First Reactions to Growth Mindset

My knee-jerk reaction to growth-mindset was that it was promoting cramming. Why did I have this reaction? Because as a teacher I became sick of teachers who applaud students for doing nothing. This culminated in my reaction to a pipsqueak careerist who stumbled into being the headmaster at my last school – he was 33, I was 54, he told me what to do because he decided he would go to the same church as the school-owner. I helped him to begin with (did the school timetable), but then found how shallow he was. He focussed on teacher admin so teachers spent all lessons on their admin, they did not teach. He kept telling me what my department had to do even though he said my approach was better than his – the school conforming to his approach. Then to show his methods were better he went into assembly and told the kids they were doing well. Staff came to me and said the kids weren’t working, I agreed. Trumpet-blowing – all my students passed maths, they failed other subjects literally (below C IGCSE). This was praising for the sake of it – discipline through praise.

Another initial reaction was the avoidance of “smart”. You cannot do the best maths if you are not smart. You can work hard and pass but you cannot get the best grades if you are not smart. A good teacher wants the best out of all the kids. This means all kids have to work even the smart ones – I never worked until I went to uni and then only for cramming (not connected to my comment). If you are smart and don’t work you pass but have no discipline and are not ready for the workplace (like me). Students should always do the best they can (4 agreements 1 and 2). But working hard cannot make up for ability, that is sunnata when I look at this Buddhadasa meme:-

I used the word innate instead of sunnata to begin with. Why? In Buddhism this is connected to Kamma, what are we born with? What is our destiny? Tabula rasa and all that? There is an innate feel to intelligence in some students. A teacher knows some kids are smart, and those same smart kids could be lazy. I have no problem with only rewarding arrogant smart kids by the use of “working hard” when applicable. But smart is smart, some kids are smart, and some kids just are not.

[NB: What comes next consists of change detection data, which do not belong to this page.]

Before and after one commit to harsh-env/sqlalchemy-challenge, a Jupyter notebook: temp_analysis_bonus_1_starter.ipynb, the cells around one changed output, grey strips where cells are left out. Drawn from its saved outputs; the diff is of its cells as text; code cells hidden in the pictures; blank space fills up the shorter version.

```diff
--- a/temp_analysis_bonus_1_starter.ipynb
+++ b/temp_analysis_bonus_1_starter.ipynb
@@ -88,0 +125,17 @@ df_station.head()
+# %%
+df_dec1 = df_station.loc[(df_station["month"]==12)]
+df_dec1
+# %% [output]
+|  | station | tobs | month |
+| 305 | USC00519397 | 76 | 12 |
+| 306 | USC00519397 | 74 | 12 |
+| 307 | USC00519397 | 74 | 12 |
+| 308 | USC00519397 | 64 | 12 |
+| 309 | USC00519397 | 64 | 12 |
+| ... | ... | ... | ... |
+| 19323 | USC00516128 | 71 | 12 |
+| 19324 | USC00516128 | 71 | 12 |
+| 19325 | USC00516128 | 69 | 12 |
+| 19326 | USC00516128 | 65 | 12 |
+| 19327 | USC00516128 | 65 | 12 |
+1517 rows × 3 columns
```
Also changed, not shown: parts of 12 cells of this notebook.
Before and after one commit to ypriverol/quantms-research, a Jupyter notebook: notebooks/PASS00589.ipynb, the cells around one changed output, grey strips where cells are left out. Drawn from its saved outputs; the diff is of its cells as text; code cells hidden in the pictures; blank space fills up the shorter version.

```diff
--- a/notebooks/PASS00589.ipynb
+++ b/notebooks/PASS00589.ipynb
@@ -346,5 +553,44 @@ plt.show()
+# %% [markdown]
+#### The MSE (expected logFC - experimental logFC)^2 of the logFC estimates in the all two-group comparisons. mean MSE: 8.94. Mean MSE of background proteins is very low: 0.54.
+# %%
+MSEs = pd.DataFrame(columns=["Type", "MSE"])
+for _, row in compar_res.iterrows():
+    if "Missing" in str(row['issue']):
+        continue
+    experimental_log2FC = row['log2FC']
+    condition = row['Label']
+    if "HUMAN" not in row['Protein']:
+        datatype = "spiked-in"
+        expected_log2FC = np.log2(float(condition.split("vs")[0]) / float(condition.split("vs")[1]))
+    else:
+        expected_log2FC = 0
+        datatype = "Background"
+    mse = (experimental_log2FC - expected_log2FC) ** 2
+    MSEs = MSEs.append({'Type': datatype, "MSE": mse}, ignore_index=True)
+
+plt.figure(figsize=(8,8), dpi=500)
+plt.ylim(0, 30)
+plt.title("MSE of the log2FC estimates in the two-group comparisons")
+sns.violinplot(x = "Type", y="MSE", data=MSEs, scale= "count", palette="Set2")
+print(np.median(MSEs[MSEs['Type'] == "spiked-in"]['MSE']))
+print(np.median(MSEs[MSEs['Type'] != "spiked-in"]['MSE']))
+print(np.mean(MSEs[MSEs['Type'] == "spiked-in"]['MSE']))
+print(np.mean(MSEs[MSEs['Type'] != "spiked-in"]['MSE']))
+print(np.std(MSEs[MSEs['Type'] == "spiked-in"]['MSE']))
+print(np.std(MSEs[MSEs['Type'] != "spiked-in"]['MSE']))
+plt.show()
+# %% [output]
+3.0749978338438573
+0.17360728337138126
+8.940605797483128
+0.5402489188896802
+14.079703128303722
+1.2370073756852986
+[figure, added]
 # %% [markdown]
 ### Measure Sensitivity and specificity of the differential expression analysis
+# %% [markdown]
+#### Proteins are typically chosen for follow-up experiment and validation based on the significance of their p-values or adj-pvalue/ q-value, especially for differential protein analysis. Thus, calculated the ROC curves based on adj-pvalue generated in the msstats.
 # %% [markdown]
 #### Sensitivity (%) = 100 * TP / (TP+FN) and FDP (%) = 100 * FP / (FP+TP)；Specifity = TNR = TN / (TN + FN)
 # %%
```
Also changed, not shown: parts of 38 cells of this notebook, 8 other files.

There is also a political dimension to “working hard”. My coasting through the academic system and then cracking up was based on being smart at maths, not having to work at it. In truth I crammed for exams, and in doing that I had to persevere until I understood questions that I had never done during term-time because I was boozing and missed many lectures. People need to have a work discipline for the world of work. In truth they don’t need to work hard if they creep, but working hard is a far better tool than the academic smart-arse that I was before I cracked up. But promoting hard-work is good old wage-slavery.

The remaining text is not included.